• [To do]:
When the string "blancos" occurs in a line of the listing below, return that line.

• [The data]:
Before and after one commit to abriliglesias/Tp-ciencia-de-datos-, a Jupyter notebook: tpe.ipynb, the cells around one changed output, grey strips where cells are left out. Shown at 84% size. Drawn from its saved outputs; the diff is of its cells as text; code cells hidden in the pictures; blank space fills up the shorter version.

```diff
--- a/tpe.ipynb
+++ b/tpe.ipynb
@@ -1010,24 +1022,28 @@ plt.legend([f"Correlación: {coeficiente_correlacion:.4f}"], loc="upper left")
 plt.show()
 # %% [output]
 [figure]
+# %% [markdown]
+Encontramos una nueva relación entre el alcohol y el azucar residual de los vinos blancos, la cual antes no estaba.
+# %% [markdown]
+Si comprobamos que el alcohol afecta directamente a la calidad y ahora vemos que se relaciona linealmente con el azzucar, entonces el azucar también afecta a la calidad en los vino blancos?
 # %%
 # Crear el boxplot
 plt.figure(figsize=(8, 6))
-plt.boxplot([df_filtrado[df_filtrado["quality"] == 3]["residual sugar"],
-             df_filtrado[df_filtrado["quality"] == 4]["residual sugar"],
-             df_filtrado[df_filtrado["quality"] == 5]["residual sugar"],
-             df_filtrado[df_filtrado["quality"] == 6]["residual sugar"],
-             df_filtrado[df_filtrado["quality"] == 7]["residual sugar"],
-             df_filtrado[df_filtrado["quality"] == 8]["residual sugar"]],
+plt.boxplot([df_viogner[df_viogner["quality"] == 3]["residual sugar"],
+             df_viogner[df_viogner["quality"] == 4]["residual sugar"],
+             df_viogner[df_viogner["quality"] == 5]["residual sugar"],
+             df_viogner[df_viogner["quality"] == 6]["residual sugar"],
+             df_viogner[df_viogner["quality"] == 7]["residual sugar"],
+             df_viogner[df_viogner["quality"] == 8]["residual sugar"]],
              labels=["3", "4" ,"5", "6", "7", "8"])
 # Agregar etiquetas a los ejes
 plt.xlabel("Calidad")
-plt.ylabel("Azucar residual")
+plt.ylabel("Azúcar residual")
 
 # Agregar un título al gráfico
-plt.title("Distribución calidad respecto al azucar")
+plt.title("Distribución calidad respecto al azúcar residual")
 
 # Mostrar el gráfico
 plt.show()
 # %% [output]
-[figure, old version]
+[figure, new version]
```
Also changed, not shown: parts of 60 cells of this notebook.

• [Result of this task]:
+Encontramos una nueva relación entre el alcohol y el azucar residual de los vinos blancos, la cual antes no estaba.
+Si comprobamos que el alcohol afecta directamente a la calidad y ahora vemos que se relaciona linealmente con el azzucar, entonces el azucar también afecta a la calidad en los vino blancos?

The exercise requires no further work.